→ WHAT IS BEING ASKED
When a line below contains the string "RepositoryControllerTests", show that line.
........
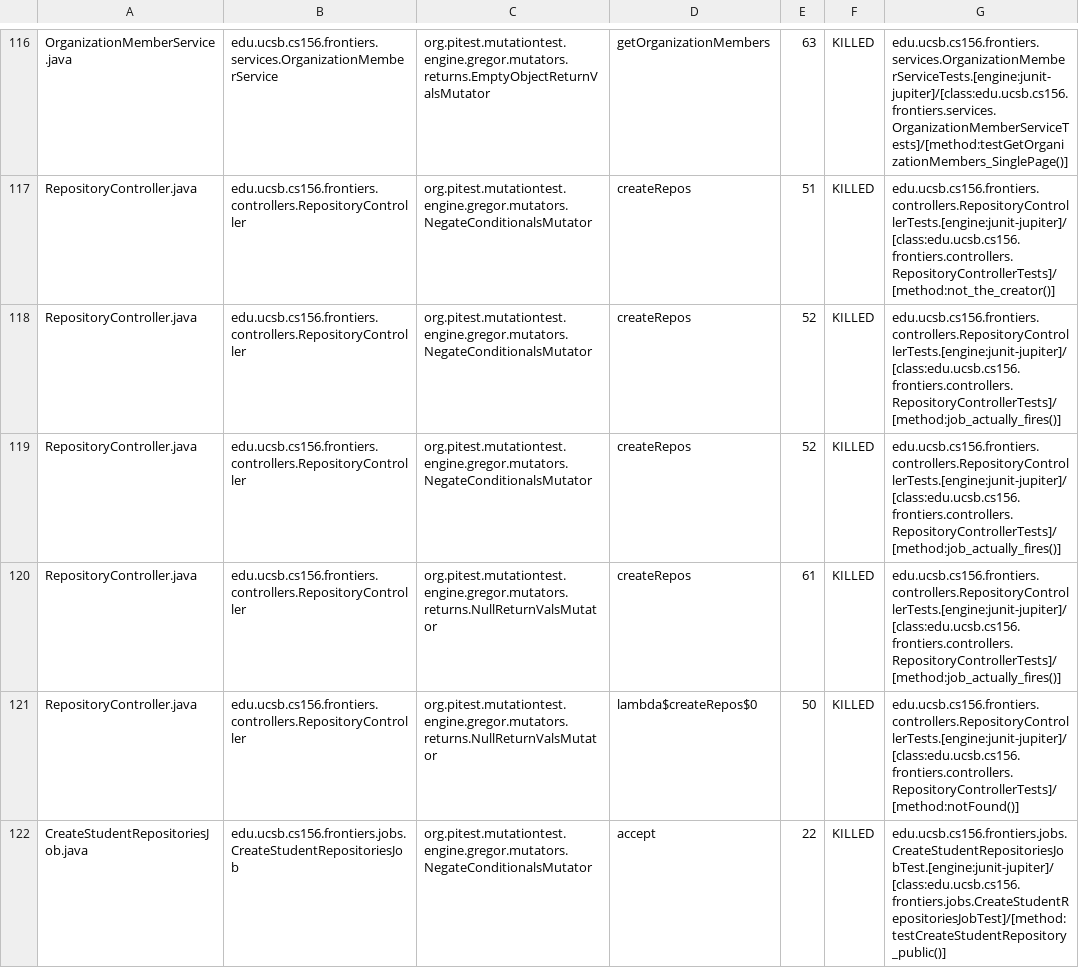
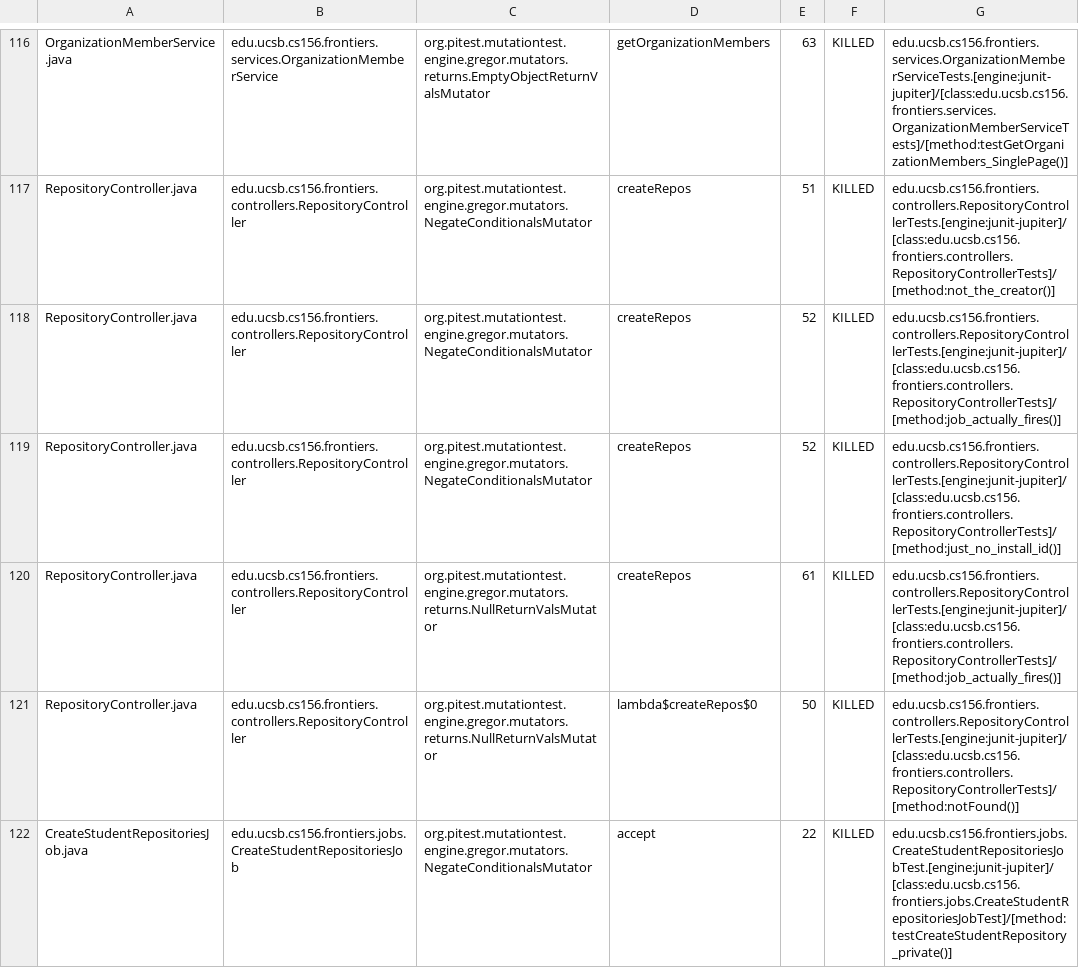
Before and after one commit to ucsb-cs156-s25/proj-frontiers-s25-07, a CSV file: pitest/mutations.csv, drawn as a sheet; only a part is shown, gaps mark what is left out; the diff covers the shown part only.

Commit message:
Deploying to gh-pages from @ ucsb-cs156-s25/proj-frontiers-s25-07@aae84f1672f9912e3807a44e549c011ca1c8dcf7 🚀

```diff
--- a/pitest/mutations.csv
+++ b/pitest/mutations.csv
@@ -118,5 +118,5 @@ RepositoryController.java,edu.ucsb.cs156.frontiers.controllers.RepositoryControl
 RepositoryController.java,edu.ucsb.cs156.frontiers.controllers.RepositoryController,org.pitest.mutationtest.engine.gregor.mutators.NegateConditionalsMutator,createRepos,52,KILLED,edu.ucsb.cs156.frontiers.controllers.RepositoryControllerTests.[engine:junit-jupiter]/[class:edu.ucsb.cs156.frontiers.controllers.RepositoryControllerTests]/[method:job_actually_fires()]
-RepositoryController.java,edu.ucsb.cs156.frontiers.controllers.RepositoryController,org.pitest.mutationtest.engine.gregor.mutators.NegateConditionalsMutator,createRepos,52,KILLED,edu.ucsb.cs156.frontiers.controllers.RepositoryControllerTests.[engine:junit-jupiter]/[class:edu.ucsb.cs156.frontiers.controllers.RepositoryControllerTests]/[method:job_actually_fires()]
+RepositoryController.java,edu.ucsb.cs156.frontiers.controllers.RepositoryController,org.pitest.mutationtest.engine.gregor.mutators.NegateConditionalsMutator,createRepos,52,KILLED,edu.ucsb.cs156.frontiers.controllers.RepositoryControllerTests.[engine:junit-jupiter]/[class:edu.ucsb.cs156.frontiers.controllers.RepositoryControllerTests]/[method:just_no_install_id()]
 RepositoryController.java,edu.ucsb.cs156.frontiers.controllers.RepositoryController,org.pitest.mutationtest.engine.gregor.mutators.returns.NullReturnValsMutator,createRepos,61,KILLED,edu.ucsb.cs156.frontiers.controllers.RepositoryControllerTests.[engine:junit-jupiter]/[class:edu.ucsb.cs156.frontiers.controllers.RepositoryControllerTests]/[method:job_actually_fires()]
 RepositoryController.java,edu.ucsb.cs156.frontiers.controllers.RepositoryController,org.pitest.mutationtest.engine.gregor.mutators.returns.NullReturnValsMutator,lambda$createRepos$0,50,KILLED,edu.ucsb.cs156.frontiers.controllers.RepositoryControllerTests.[engine:junit-jupiter]/[class:edu.ucsb.cs156.frontiers.controllers.RepositoryControllerTests]/[method:notFound()]
-CreateStudentRepositoriesJob.java,edu.ucsb.cs156.frontiers.jobs.CreateStudentRepositoriesJob,org.pitest.mutationtest.engine.gregor.mutators.NegateConditionalsMutator,accept,22,KILLED,edu.ucsb.cs156.frontiers.jobs.CreateStudentRepositoriesJobTest.[engine:junit-jupiter]/[class:edu.ucsb.cs156.frontiers.jobs.CreateStudentRepositoriesJobTest]/[method:testCreateStudentRepository_public()]
+CreateStudentRepositoriesJob.java,edu.ucsb.cs156.frontiers.jobs.CreateStudentRepositoriesJob,org.pitest.mutationtest.engine.gregor.mutators.NegateConditionalsMutator,accept,22,KILLED,edu.ucsb.cs156.frontiers.jobs.CreateStudentRepositoriesJobTest.[engine:junit-jupiter]/[class:edu.ucsb.cs156.frontiers.jobs.CreateStudentRepositoriesJobTest]/[method:testCreateStudentRepository_private()]
```
Also changed, not shown: 8 edited cells elsewhere in this file, 28 other files.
........
→ YOUR RESPONSE
 RepositoryController.java,edu.ucsb.cs156.frontiers.controllers.RepositoryController,org.pitest.mutationtest.engine.gregor.mutators.NegateConditionalsMutator,createRepos,52,KILLED,edu.ucsb.cs156.frontiers.controllers.RepositoryControllerTests.[engine:junit-jupiter]/[class:edu.ucsb.cs156.frontiers.controllers.RepositoryControllerTests]/[method:job_actually_fires()]
-RepositoryController.java,edu.ucsb.cs156.frontiers.controllers.RepositoryController,org.pitest.mutationtest.engine.gregor.mutators.NegateConditionalsMutator,createRepos,52,KILLED,edu.ucsb.cs156.frontiers.controllers.RepositoryControllerTests.[engine:junit-jupiter]/[class:edu.ucsb.cs156.frontiers.controllers.RepositoryControllerTests]/[method:job_actually_fires()]
+RepositoryController.java,edu.ucsb.cs156.frontiers.controllers.RepositoryController,org.pitest.mutationtest.engine.gregor.mutators.NegateConditionalsMutator,createRepos,52,KILLED,edu.ucsb.cs156.frontiers.controllers.RepositoryControllerTests.[engine:junit-jupiter]/[class:edu.ucsb.cs156.frontiers.controllers.RepositoryControllerTests]/[method:just_no_install_id()]
 RepositoryController.java,edu.ucsb.cs156.frontiers.controllers.RepositoryController,org.pitest.mutationtest.engine.gregor.mutators.returns.NullReturnValsMutator,createRepos,61,KILLED,edu.ucsb.cs156.frontiers.controllers.RepositoryControllerTests.[engine:junit-jupiter]/[class:edu.ucsb.cs156.frontiers.controllers.RepositoryControllerTests]/[method:job_actually_fires()]
 RepositoryController.java,edu.ucsb.cs156.frontiers.controllers.RepositoryController,org.pitest.mutationtest.engine.gregor.mutators.returns.NullReturnValsMutator,lambda$createRepos$0,50,KILLED,edu.ucsb.cs156.frontiers.controllers.RepositoryControllerTests.[engine:junit-jupiter]/[class:edu.ucsb.cs156.frontiers.controllers.RepositoryControllerTests]/[method:notFound()]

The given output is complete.